Steps in a criminal case in the District of Columbia

Mark Rollins Criminal Law

Steps in a criminal case in the District of Columbia

Steps in a Criminal Case in the District of Columbia

Criminal cases usually start by the police observing an individual doing some kind of wrong and then arresting that person or someone else observes it and informs the police. The police will then respond to the incident. For example, if the police directly observed alleged criminal activity, they will try to apprehend the suspect and conduct an arrest. If they are responding to a report of a crime, they might show up at the scene, ask witnesses questions about what happened and who was involved, among other things. If the police officer identifies the suspect, apprehends him, and believes there is sufficient evidence, the officer will likely arrest the suspect and “book” him at the jail. Booking is where a formal report of the arrest is taken down, and where the suspect’s picture and fingerprints are taken. For misdemeanor cases, the officer may choose to issue a citation rather than booking the person into jail. In other cases, the police will conduct a longer investigation, where they will perhaps observe a person’s activities, and present the findings of their investigation to the prosecutor for a determination on whether an arrest should be made.  This is the typical process a traffic, misdemeanor, or Felony case takes in the District of Columbia.

 Citation Issued or Arrest & Booking

Initial Appearance in Court/Arraignment

  • Usually hearing within 24 hours (no court on Sunday) if defendant is held in jail.
  • Magistrate and/or Associate Judge read charges to defendant; determines if there are grounds for charge(s).
  • Constitutional rights asserted; sets conditions of release; or held
  • Counsel appointed for indigent defendants.
  • This usually occurs in courtroom C10; unless Domestic Violence (courtroom 119) or Traffic (Courtrooms 115, 116,120)

Traffic Cases

  • Charged by information
  • Case set for status (2 to 3 weeks after arraignment)
  • Diversion, plea or set for trial (if trial is set usually within 45 days)
  • Trial/Sentencing (sentencing typical done same day)

Misdemeanor Cases

  • Charged by information
  • Case set for status (2 to 3 weeks after arraignment)
  • Diversion,plea or set for trial (if trial is set usually within 45 days)
  • Trial/Sentencing (sentencing typical done same day)

Felony Cases

  •  Initial Charged by Complaint
  • Case Set for Preliminary hearing
  • Required to be held within 3 to 5 days (depends) after initial appearance if defendant is in custody/jail; within 20 days of initial appearance if not in custody, unless waived (given up) by defendant.
  • On almost all felony cases, the U.S. Attorney will seek an indictment(charged) by grand jury
  • The grand jury may consist of sixteen to twenty-three members.
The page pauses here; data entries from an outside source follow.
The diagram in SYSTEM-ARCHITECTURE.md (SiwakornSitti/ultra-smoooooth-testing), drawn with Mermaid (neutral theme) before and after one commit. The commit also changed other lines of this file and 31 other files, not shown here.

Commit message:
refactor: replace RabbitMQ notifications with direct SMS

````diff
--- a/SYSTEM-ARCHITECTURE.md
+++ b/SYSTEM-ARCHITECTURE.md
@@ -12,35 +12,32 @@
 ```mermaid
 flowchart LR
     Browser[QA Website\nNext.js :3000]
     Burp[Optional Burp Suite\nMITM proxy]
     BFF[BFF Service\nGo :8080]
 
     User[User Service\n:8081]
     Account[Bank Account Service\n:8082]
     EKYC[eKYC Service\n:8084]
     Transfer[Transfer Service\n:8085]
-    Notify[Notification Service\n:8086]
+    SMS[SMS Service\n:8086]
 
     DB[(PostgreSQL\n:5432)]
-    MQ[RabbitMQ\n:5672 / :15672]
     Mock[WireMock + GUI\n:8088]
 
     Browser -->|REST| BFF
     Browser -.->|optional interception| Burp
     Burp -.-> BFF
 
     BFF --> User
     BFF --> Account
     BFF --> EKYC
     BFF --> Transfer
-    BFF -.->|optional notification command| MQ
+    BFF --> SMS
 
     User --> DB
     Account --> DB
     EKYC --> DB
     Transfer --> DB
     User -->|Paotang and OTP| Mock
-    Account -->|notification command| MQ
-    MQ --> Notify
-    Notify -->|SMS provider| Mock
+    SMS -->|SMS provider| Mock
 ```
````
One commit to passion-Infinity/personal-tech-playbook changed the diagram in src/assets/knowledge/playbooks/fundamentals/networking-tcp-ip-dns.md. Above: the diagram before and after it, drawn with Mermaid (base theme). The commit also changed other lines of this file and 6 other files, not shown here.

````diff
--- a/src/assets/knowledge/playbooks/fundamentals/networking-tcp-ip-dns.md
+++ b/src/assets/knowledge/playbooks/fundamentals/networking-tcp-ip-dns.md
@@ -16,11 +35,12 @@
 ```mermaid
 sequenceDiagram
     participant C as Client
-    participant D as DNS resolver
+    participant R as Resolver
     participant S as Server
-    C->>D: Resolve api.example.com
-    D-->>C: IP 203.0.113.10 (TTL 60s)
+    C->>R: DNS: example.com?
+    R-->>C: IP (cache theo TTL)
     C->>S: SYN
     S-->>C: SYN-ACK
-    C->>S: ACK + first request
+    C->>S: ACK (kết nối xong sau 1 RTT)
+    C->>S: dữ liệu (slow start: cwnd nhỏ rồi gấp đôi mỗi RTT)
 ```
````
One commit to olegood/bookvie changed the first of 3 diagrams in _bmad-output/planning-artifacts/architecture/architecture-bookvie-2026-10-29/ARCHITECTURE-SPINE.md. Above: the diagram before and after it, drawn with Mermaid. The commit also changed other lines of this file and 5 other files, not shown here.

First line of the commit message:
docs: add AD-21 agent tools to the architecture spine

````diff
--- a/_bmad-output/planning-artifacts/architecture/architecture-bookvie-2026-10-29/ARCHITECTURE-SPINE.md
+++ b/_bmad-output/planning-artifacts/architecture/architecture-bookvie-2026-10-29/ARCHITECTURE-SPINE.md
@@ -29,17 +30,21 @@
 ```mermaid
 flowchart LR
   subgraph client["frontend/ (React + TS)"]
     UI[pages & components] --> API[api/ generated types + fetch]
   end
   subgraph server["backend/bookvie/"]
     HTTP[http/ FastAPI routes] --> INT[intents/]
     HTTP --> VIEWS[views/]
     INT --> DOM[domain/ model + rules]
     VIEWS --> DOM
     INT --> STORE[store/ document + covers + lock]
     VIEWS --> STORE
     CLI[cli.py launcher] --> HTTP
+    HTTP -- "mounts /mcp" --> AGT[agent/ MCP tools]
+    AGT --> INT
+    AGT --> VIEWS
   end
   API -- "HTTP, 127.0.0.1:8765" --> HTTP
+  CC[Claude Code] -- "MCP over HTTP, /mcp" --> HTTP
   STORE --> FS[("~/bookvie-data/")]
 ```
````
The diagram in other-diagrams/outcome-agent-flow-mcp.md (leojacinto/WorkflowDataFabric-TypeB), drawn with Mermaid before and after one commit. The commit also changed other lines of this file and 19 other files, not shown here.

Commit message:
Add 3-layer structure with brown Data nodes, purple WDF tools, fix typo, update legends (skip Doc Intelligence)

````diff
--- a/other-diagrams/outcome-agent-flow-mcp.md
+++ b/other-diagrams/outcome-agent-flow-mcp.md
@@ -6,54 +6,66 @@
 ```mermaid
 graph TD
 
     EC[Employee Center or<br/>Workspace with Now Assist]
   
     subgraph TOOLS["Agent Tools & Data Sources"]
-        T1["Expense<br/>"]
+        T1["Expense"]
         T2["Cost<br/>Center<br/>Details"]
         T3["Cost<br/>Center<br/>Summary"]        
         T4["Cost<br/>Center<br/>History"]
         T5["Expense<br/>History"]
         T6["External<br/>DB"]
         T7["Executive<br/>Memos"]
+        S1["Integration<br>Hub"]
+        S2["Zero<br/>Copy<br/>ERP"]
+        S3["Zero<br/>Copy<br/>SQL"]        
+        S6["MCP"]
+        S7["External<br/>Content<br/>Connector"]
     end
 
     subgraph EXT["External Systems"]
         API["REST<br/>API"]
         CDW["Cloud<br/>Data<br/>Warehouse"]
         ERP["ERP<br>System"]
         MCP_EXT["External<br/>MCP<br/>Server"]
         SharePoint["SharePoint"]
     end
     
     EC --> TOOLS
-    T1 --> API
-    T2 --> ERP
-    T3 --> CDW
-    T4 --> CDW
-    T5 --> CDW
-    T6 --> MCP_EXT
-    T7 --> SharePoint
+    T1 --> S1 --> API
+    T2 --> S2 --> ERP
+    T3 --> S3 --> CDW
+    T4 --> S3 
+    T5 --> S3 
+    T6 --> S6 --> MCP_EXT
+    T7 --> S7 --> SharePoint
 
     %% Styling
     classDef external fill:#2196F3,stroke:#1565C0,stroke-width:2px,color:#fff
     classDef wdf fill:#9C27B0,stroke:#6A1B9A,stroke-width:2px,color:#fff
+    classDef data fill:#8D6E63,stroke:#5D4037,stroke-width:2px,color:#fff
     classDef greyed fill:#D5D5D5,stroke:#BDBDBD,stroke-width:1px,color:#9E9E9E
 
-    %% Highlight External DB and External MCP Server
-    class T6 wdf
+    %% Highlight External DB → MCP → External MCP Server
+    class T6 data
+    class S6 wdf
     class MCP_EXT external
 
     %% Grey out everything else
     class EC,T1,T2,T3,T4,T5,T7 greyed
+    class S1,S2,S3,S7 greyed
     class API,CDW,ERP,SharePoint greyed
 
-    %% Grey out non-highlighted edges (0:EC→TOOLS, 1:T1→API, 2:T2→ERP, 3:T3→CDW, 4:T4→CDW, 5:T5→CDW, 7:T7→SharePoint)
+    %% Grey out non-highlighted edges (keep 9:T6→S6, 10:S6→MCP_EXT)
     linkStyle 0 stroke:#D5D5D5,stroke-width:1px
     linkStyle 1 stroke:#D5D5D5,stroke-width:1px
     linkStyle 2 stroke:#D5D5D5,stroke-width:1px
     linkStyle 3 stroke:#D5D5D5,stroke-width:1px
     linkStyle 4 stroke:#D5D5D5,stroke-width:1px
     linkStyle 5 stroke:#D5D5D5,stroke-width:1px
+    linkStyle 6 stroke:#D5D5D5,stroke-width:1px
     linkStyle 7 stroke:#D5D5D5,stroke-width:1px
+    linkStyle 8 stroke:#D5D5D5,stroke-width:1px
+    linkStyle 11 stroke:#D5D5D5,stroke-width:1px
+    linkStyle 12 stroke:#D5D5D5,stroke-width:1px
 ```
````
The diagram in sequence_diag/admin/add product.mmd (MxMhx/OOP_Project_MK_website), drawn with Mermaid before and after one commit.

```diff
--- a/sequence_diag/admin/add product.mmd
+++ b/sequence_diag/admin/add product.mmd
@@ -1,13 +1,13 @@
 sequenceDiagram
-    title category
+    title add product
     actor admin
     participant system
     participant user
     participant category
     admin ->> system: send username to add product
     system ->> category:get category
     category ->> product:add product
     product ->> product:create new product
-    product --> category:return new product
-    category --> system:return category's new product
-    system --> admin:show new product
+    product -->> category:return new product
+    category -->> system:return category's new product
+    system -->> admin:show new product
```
Twelve or more jurors must concur in order to return an indictment
  • Arraignment
  • Status (usually 3 to 4 weeks after arraignment)
  • Trial ( 4 to 5 months after status hearing unless defendant held)
  • Sentencing (2 months after trial)

 Detention Prior to Status or Preliminary hearing

  • Pending case, on parole or probation
  • The person is charged with a crime of violence or dangerous crime, obstruction of justice
  • Serious risk of flight

  Pretrial Matters

  •  Defense and prosecution continue to investigate, consult and prepare for trial even if not set for trial
  • Pretrial Services Agency usually supervise individuals on release in misdemeanor and felony cases.
  • Attorneys file motions (e.g., to exclude some or all evidence because it was obtained illegally by police; to dismiss the charges because the arrest was illegal). A judge or magistrate enters decisions on these motions (motions heard on trial day).
  • Prosecutor and defense attorney usually engage in “plea negotiations” between arraignment and status in misdemeanors.  In felony cases plea negotiations may take place at any stage.

 Trial

  •  Must take place within 100 days if you are being held (this can be waived)
  • Indictable cases go to a jury trial, unless defendant requests a trial before a judge.
  • Jury trials: 12 jurors; a verdict of guilty “beyond a reasonable doubt” or not guilty must be unanimous, or the judge will declare a mistrial. A prosecutor may bring the case to a jury trial again after a mistrial.

Sentencing

Defendants who are convicted can be sentenced to jail, prison, probation, treatment (for drugs or alcohol addiction), pay a fine and/or restitution to the victim.

 Not Every case the Same

Not every case will follow the same path, and at a lot of junctures, there will be strategic decisions that will need to be made.   At Rollins and Chan we have a wealth of experience to advise you on your choices and best options for each particular kind of criminal case.

Rollins and Chan Law Firm

419 7th Street, NW Suite 405
Washington DC 20004
United States (US)
Phone: 202-455-5610
Secondary phone: 855-816-0953